Larry Bird was Overrated

Les Payne, Newsday

IN THE THROES of a smashing defeat he helped design, basketballer Isiah Thomas lashed out at an opponent chiefly responsible for the Boston Celtics' triumph over the Detroit Pistons in a seven-game series.

"Larry Bird is a very, very good basketball player," said Thomas, an all-star guard for the Pistons. "An exceptional player. But I have to agree with (teammate Dennis) Rodman. If he were black , he'd be just another good guy."

Rodman, a rookie, was the first to say last week why Bird has been selected as the Most Valuable Player in the National Basketball Association for three separate years: "He's white."

The timing of Thomas' assessment of Bird, in the ashes of defeat, showed a lack of class. But the substance of the critique is true: Larry Bird is overrated.

Anyone as familiar with America's racial pathology as even Thomas and Rodman knows precisely why. Such truths, though, are not to be spoken.

In a game dominated 75 percent by black players, sportswriters have constructed an ivory altar and hoisted onto it the graven image of Larry Bird. It is considered heresy to liken him, in stories and broadcast, unto any other. Simply stated, Bird has been marketed, for reasons more psychological than commercial, as the Irreproachable White Hope.

A few years ago, I drew the wrath of my sporting readership by pointing out the chasm between Bird's performance and journalists' Olympian adulation of him. I wrote that Bird, who is a very fine forward, is not as great as sportswriters would have us believe.

No player is that great or ever has been - not Bob Cousy or Oscar Robertson or Elgin Baylor or Bill Russell or Jerry West or Wilt Chamberlain or Hal Greer or Kareem Abdul-Jabbar or Dr. J or the entire lot combined and placed in one pair of Nike sneakers.

Bird's artificial pre-eminence has not been measured by normal athletic yardsticks or sustained performance over a career. He's a good scorer but statistically not the best; so with his assists, his rebounding, his passing, his all-around ball control.

Larry Bird has never led the league in a single significant offensive or defensive category.

An athlete's greatness must be sketched with statistics. Not so with Bird; he doesn't need them. To corner his worshipers for proof of his supremacy is to reduce them, no matter how knowledgeable, to sweating fanatics blubbering idiotically about intangibles. He raises the level of his teammates' play. He moves well without the ball. He's everywhere. One otherwise intelligent fan, far gone in his idolatry, once told me that Bird was - of all things - intelligent.

This mockery gets at the very core of the Bird Mythology.Black players are instinctive; Bird is intelligent. They are labeled natural athletes; Bird, self-willed to greatness. Most leap, but Bird ascends. Others excite, but he can astound. Broadcasters continue to utter such nonsense during the current NBA finals this week.

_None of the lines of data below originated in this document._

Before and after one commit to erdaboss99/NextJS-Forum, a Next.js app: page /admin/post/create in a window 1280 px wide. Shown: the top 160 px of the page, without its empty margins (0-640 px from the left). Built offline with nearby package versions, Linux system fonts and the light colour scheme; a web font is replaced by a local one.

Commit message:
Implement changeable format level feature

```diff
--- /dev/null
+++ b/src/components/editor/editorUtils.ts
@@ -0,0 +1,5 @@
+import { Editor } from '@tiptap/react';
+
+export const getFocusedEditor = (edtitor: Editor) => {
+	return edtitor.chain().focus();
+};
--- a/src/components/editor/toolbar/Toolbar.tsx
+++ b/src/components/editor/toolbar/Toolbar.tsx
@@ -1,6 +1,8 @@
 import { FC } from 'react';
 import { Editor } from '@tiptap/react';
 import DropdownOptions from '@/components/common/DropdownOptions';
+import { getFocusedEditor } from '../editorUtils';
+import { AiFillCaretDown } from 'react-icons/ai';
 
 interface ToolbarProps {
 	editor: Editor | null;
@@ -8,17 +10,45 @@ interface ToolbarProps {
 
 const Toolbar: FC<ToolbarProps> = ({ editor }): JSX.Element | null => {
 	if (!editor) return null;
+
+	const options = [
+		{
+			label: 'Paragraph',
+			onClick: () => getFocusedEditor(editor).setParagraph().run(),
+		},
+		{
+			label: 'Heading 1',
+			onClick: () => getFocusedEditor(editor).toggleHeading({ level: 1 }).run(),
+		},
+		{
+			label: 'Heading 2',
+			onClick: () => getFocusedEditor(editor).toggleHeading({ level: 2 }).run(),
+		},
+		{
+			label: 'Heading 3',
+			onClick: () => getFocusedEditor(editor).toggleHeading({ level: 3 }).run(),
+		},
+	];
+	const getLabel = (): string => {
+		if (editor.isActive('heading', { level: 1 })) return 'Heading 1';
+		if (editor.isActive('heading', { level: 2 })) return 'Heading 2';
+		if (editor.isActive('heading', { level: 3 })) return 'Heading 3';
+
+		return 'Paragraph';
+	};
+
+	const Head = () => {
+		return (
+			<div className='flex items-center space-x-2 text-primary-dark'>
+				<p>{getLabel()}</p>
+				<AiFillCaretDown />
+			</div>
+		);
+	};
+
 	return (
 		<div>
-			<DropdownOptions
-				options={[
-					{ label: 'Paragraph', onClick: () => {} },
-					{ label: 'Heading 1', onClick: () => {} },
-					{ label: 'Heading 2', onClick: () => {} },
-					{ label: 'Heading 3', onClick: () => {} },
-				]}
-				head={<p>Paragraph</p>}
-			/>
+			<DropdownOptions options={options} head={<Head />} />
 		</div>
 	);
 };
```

This dual racial system exists throughout all professional sports, especially baseball, as pointed out sharply by Brent Staples in The New York Times Magazine.

Black baseball players have to be at least twice as good as white players, proving a peculiarity African-Americans long have known. Staples demonstrated this reality statistically by relying on figures compiled by Richard Lapchick, director of the Study of Sports in Society at Northeastern University.

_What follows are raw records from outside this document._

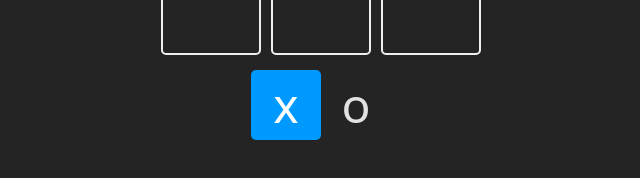
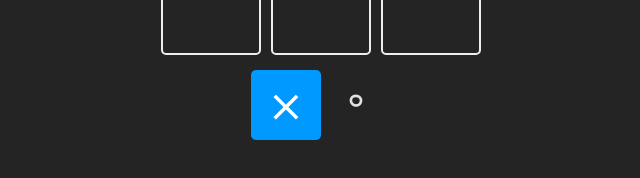
Before and after one commit to albertoarchena/tic-tac-toe, a React (Vite) app: page / in a window 1280 px wide. Shown: the part 430-608 px from the top of the page, without its empty margins (319-959 px from the left). Built offline with nearby package versions, Linux system fonts and the light colour scheme.

Commit message:
mejora simbolos

```diff
--- a/src/constants.js
+++ b/src/constants.js
@@ -1,6 +1,6 @@
 export const TURNS = {
-  X: 'x',
-  O: 'o'
+  X: '🞪',
+  O: '𐤏'
 }
 
 export const WINNER_COMBOS = [
```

Analyzing the records of all veteran players, Lapchick found, Staples wrote, that "32 percent of black major leaguers had lifetime batting averages of .280 or better, compared to 15 percent of white players. Forty percent of black pitchers, but only 11 percent of whites, had earned-run averages of under 3.00 per nine innings."

Staples weaves a compelling case against the dual racial system permeating every level of professional sports in American. This insane system is perpetuated by media that are themselves bloated top to bottom with journalists profiteering from an industry that - much more than sports - discriminates against blacks.

Isiah Thomas and Dennis Rodman may have had poor timing but certainly not poor analysis. The system that demands so much of blacks requires very little of whites. A statistical performance that would ensure Bird a seat in the Hall of Fame might barely keep a black player in the game.

Bird may likely be one of the best players in basketball today, but he does not, by any reasonable standard, deserve three MVP awards. As for being the best all-around basketball player ever to play the game, there is no pattern of facts or statistics pointing to him.

There are several well ahead of Bird. But the best all-around basketball player ever to play the game is Oscar Robertson.

1 comment:

Anonymous said...

So true...every word. It's the reason so few blacks play college baseball. Unless they are draft ready by 17, there is little to no chance of playing for a D1, non-historically black, college. D1 baseball is the MLB pipeline. No blacks in college baseball...fewer blacks in MLB.

Follow by Email